Student loans are attractive because they are so cheap -- only 9 percent interest (7 percent, if you got your first student loan before 1981). The government pays the bank the difference between the low 7 or 9 percent and the current market interest rate. The student pays no interest at all while in school.

That's an offer that's hard to refuse, whether you need the money or not. Unknown numbers of families and individual students (especially graduate students) have been using the government's cheap money and leaving their own assets in high-paying savings or other investments. The new income limits should cut down on this abuse.

Inevitably, however, the limits also will cut out some families that feel they deserve of the money.

Some other aspects of the bill:

There's a new, 5 percent fee for taking out a student loan, effective 10 days after the president signs the budget into law.

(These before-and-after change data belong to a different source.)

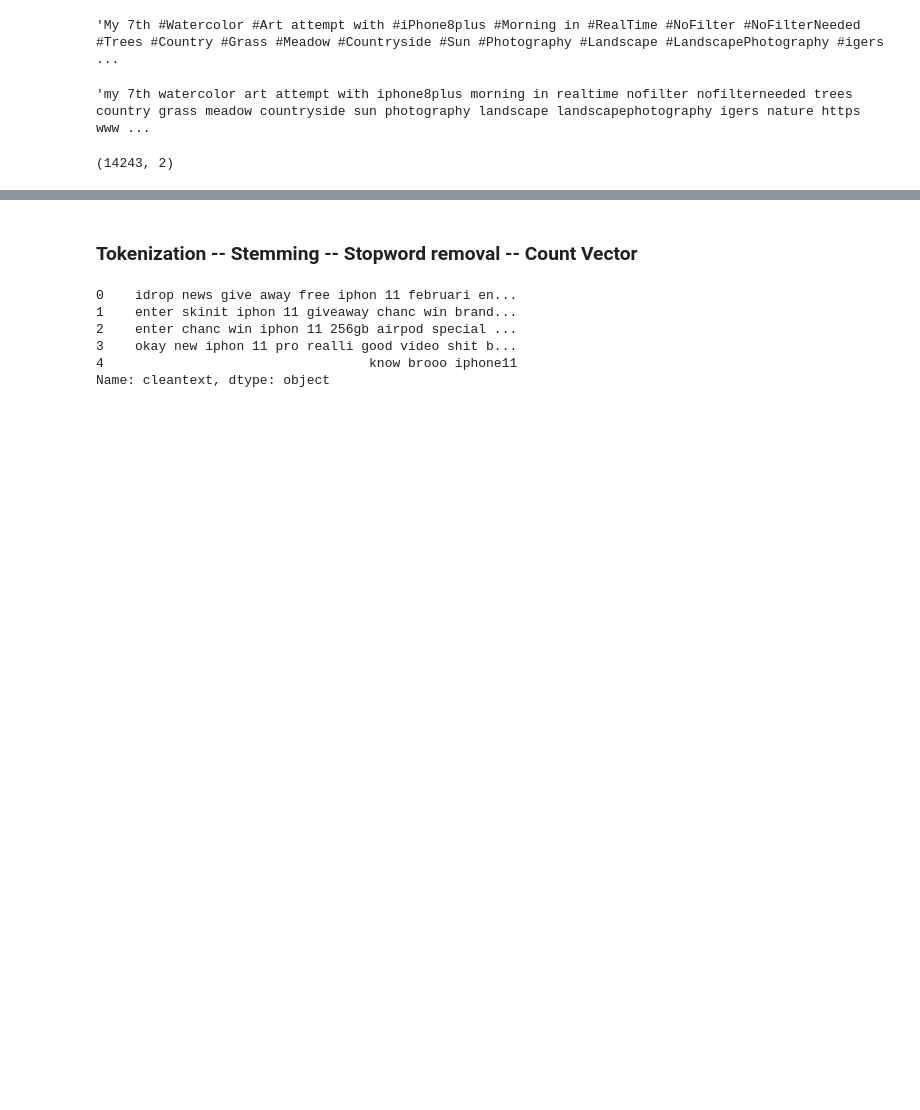
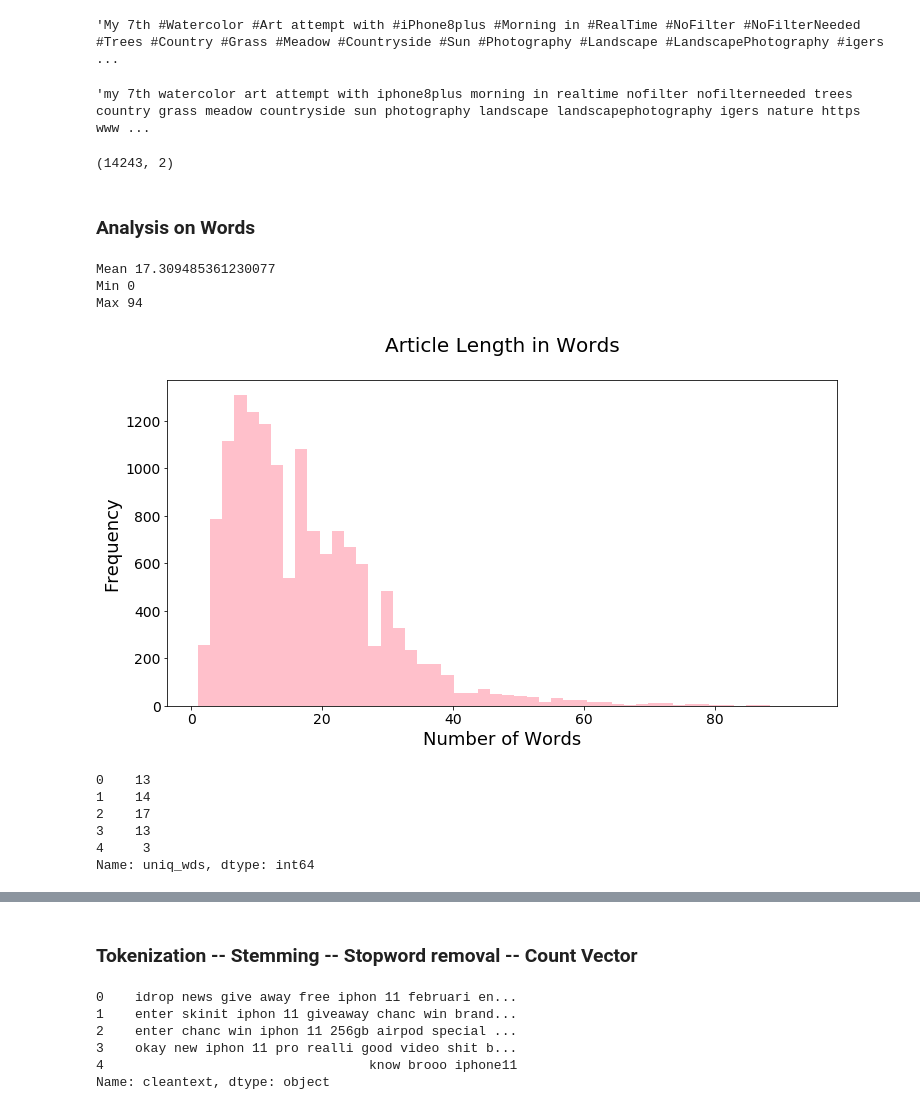
Before and after one commit to PriyabrataThatoi/WebScrapping-and-Sentiment-Analysis, a Jupyter notebook: R & Python Project.ipynb, the cells around one changed output, grey strips where cells are left out. Saved outputs shown, nothing was run; the diff lists cells and outputs as text; code cells hidden in the pictures; blank space fills up the shorter version.

```diff
--- a/R & Python Project.ipynb
+++ b/R & Python Project.ipynb
@@ -145,3 +146,35 @@ print(data2.shape)
 # Removing unwanted words  : http , www, twitter, com
 remove_list = ['http','www','com','twitter']
 data2['cleantext'] = data2['cleantext'] .apply(lambda x: " ".join(x for x in x.split() if x not in remove_list))
+# %% [markdown]
+### Analysis on Words
+# %%
+# Number of words
+data2['num_wds'] = data2['cleantext'].apply(lambda x: len(x.split()))
+print('Mean',data2['num_wds'].mean())
+print('Min',data2['num_wds'].min())
+print('Max',data2['num_wds'].max())
+# %% [output]
+Mean 17.309485361230077
+Min 0
+Max 94
+# %%
+# data with more than 0 words
+articles = data2[data2['num_wds']>0]
+ax=articles['num_wds'].plot(kind='hist', bins=50, fontsize=14, figsize=(12,6),color = 'pink')
+ax.set_title('Article Length in Words\n', fontsize=20)
+ax.set_ylabel('Frequency', fontsize=18)
+ax.set_xlabel('Number of Words', fontsize=18);
+# %% [output]
+[figure, added]
+# %%
+# Number of unique words
+articles['uniq_wds'] = articles['cleantext'].str.split().apply(lambda x: len(set(x)))
+articles['uniq_wds'].head()
+# %% [output]
+0    13
+1    14
+2    17
+3    13
+4     3
+Name: uniq_wds, dtype: int64
```
Also changed, not shown: parts of 5 cells of this notebook.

This is in addition to the insurance fee of up to one percent charged in many states.

If your financial statement shows that you're entitled to a student loan of less than $500, you will probably not get it. Families needing $500 to $1,000 can get the full $1,000. If your need is greater than $1,000, you may borrow that exact dollar amount (up to $2,500 a year for undergraduates and $5,000 for graduates).

Additional money may be borrowed through the new parent-loan program (now called auxiliary loans) established by Congress last year. So far, only a few banks make these loans, but more are expected to have them soon. You pay 14 percent interest (up from 9 percent previously), but that rate drops to 12 percent if Treasury bills fall below 14 percent. Parents, graduate students and independent undergraduate students all qualify for auxiliary loans of up to $3,000 a year.

The interest rate on national direct student loans for low-income students rises to 5 percent on Oct. 1, from 4 percent this summer and 3 percent last year.